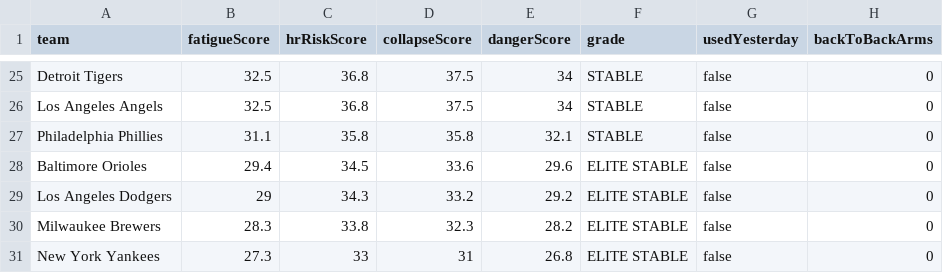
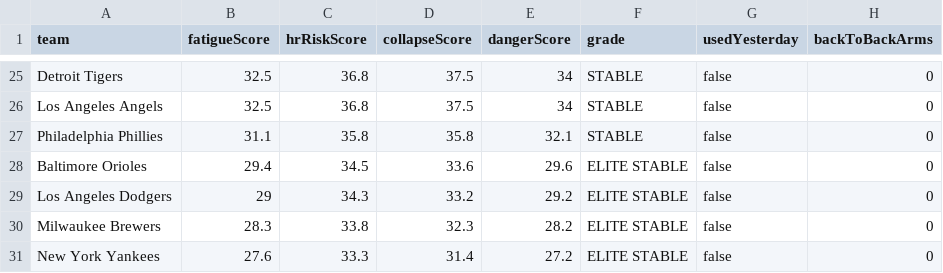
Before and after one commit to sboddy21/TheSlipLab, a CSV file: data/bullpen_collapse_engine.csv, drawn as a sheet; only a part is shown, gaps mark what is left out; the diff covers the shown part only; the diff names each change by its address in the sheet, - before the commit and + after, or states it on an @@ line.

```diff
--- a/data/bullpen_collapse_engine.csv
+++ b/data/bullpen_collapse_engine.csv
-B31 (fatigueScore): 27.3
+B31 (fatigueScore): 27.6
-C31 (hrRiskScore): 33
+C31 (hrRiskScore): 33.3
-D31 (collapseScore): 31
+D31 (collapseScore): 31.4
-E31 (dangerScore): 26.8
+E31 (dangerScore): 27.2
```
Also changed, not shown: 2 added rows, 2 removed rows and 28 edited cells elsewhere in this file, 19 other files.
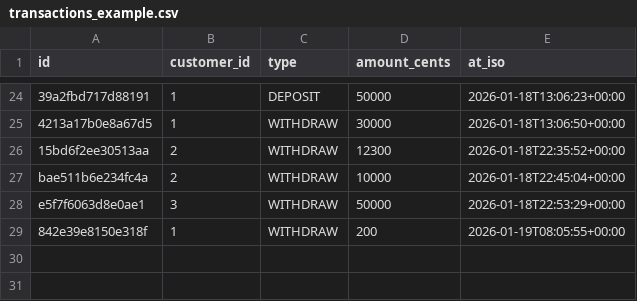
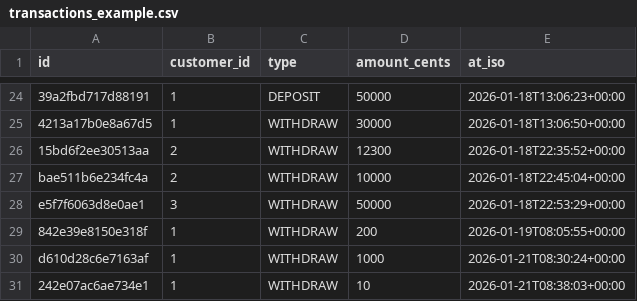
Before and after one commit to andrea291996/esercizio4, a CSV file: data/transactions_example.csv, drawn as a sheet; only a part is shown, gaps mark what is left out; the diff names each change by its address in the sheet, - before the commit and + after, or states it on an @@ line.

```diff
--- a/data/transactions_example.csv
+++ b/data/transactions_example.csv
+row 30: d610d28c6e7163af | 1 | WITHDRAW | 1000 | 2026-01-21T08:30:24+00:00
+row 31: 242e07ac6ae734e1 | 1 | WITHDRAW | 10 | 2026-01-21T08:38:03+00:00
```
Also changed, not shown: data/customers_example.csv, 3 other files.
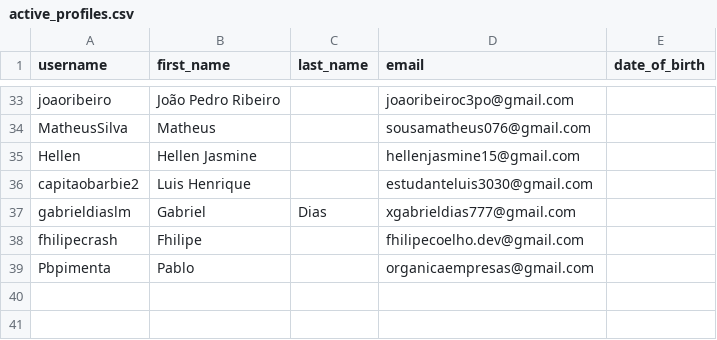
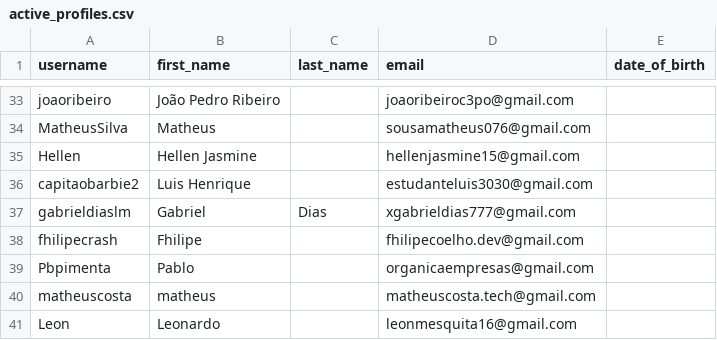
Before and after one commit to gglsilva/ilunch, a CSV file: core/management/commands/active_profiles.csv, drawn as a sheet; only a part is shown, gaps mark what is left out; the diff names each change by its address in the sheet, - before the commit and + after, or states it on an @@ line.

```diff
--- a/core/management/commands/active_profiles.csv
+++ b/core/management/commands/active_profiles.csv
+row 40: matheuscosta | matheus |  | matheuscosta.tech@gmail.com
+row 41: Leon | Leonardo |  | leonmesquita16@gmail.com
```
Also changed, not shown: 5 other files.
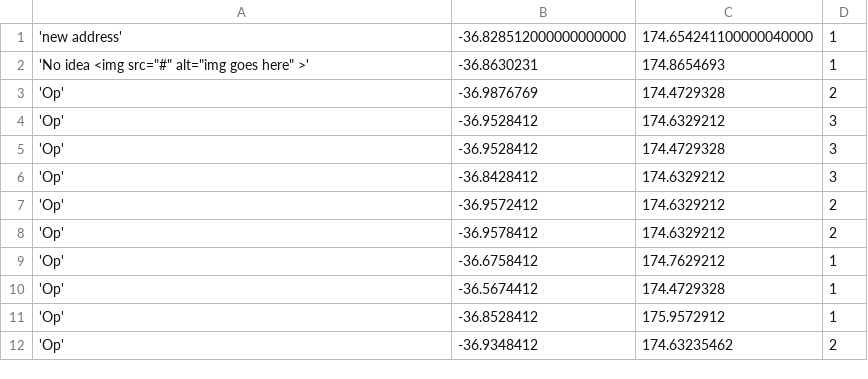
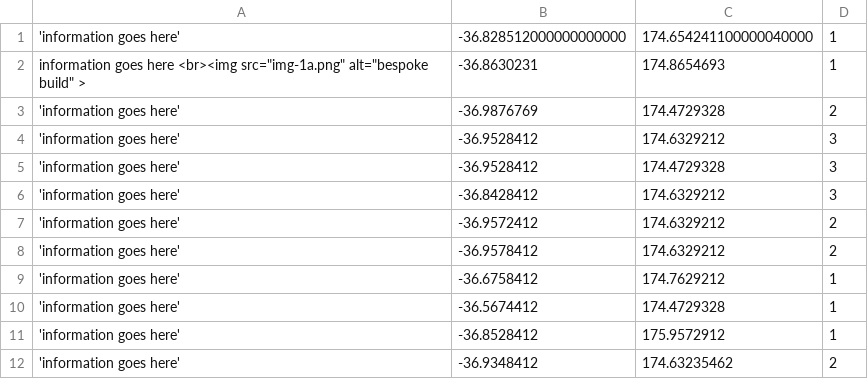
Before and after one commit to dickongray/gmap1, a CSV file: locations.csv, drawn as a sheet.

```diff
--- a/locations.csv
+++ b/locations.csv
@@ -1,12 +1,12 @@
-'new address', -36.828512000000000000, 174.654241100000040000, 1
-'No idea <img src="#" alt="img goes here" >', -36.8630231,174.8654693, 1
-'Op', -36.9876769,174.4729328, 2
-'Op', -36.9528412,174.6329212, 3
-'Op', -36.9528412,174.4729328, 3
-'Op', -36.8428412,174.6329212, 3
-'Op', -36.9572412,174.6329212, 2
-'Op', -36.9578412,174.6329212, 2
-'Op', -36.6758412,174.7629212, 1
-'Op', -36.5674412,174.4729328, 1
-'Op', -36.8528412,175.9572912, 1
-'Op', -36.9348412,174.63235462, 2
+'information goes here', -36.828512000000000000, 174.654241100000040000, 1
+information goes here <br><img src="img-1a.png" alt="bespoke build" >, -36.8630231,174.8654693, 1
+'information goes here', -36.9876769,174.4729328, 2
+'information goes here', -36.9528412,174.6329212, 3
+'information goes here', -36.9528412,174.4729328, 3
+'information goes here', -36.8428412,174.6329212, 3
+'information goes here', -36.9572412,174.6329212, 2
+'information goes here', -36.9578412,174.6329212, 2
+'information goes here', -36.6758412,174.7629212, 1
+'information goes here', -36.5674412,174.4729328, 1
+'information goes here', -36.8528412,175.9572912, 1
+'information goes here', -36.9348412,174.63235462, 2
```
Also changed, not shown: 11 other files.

◆ ◆ ◆ ◆ ◆ ◆ ◆

--- Description of the task ---
Exactly as written, please copy out the whole set of records, skipping images.

--- Written answer ---
Before and after one commit to sboddy21/TheSlipLab, a CSV file: data/bullpen_collapse_engine.csv, drawn as a sheet; only a part is shown, gaps mark what is left out; the diff covers the shown part only; the diff names each change by its address in the sheet, - before the commit and + after, or states it on an @@ line.

```diff
--- a/data/bullpen_collapse_engine.csv
+++ b/data/bullpen_collapse_engine.csv
-B31 (fatigueScore): 27.3
+B31 (fatigueScore): 27.6
-C31 (hrRiskScore): 33
+C31 (hrRiskScore): 33.3
-D31 (collapseScore): 31
+D31 (collapseScore): 31.4
-E31 (dangerScore): 26.8
+E31 (dangerScore): 27.2
```
Also changed, not shown: 2 added rows, 2 removed rows and 28 edited cells elsewhere in this file, 19 other files.
Before and after one commit to andrea291996/esercizio4, a CSV file: data/transactions_example.csv, drawn as a sheet; only a part is shown, gaps mark what is left out; the diff names each change by its address in the sheet, - before the commit and + after, or states it on an @@ line.

```diff
--- a/data/transactions_example.csv
+++ b/data/transactions_example.csv
+row 30: d610d28c6e7163af | 1 | WITHDRAW | 1000 | 2026-01-21T08:30:24+00:00
+row 31: 242e07ac6ae734e1 | 1 | WITHDRAW | 10 | 2026-01-21T08:38:03+00:00
```
Also changed, not shown: data/customers_example.csv, 3 other files.
Before and after one commit to gglsilva/ilunch, a CSV file: core/management/commands/active_profiles.csv, drawn as a sheet; only a part is shown, gaps mark what is left out; the diff names each change by its address in the sheet, - before the commit and + after, or states it on an @@ line.

```diff
--- a/core/management/commands/active_profiles.csv
+++ b/core/management/commands/active_profiles.csv
+row 40: matheuscosta | matheus |  | matheuscosta.tech@gmail.com
+row 41: Leon | Leonardo |  | leonmesquita16@gmail.com
```
Also changed, not shown: 5 other files.
Before and after one commit to dickongray/gmap1, a CSV file: locations.csv, drawn as a sheet.

```diff
--- a/locations.csv
+++ b/locations.csv
@@ -1,12 +1,12 @@
-'new address', -36.828512000000000000, 174.654241100000040000, 1
-'No idea <img src="#" alt="img goes here" >', -36.8630231,174.8654693, 1
-'Op', -36.9876769,174.4729328, 2
-'Op', -36.9528412,174.6329212, 3
-'Op', -36.9528412,174.4729328, 3
-'Op', -36.8428412,174.6329212, 3
-'Op', -36.9572412,174.6329212, 2
-'Op', -36.9578412,174.6329212, 2
-'Op', -36.6758412,174.7629212, 1
-'Op', -36.5674412,174.4729328, 1
-'Op', -36.8528412,175.9572912, 1
-'Op', -36.9348412,174.63235462, 2
+'information goes here', -36.828512000000000000, 174.654241100000040000, 1
+information goes here <br><img src="img-1a.png" alt="bespoke build" >, -36.8630231,174.8654693, 1
+'information goes here', -36.9876769,174.4729328, 2
+'information goes here', -36.9528412,174.6329212, 3
+'information goes here', -36.9528412,174.4729328, 3
+'information goes here', -36.8428412,174.6329212, 3
+'information goes here', -36.9572412,174.6329212, 2
+'information goes here', -36.9578412,174.6329212, 2
+'information goes here', -36.6758412,174.7629212, 1
+'information goes here', -36.5674412,174.4729328, 1
+'information goes here', -36.8528412,175.9572912, 1
+'information goes here', -36.9348412,174.63235462, 2
```
Also changed, not shown: 11 other files.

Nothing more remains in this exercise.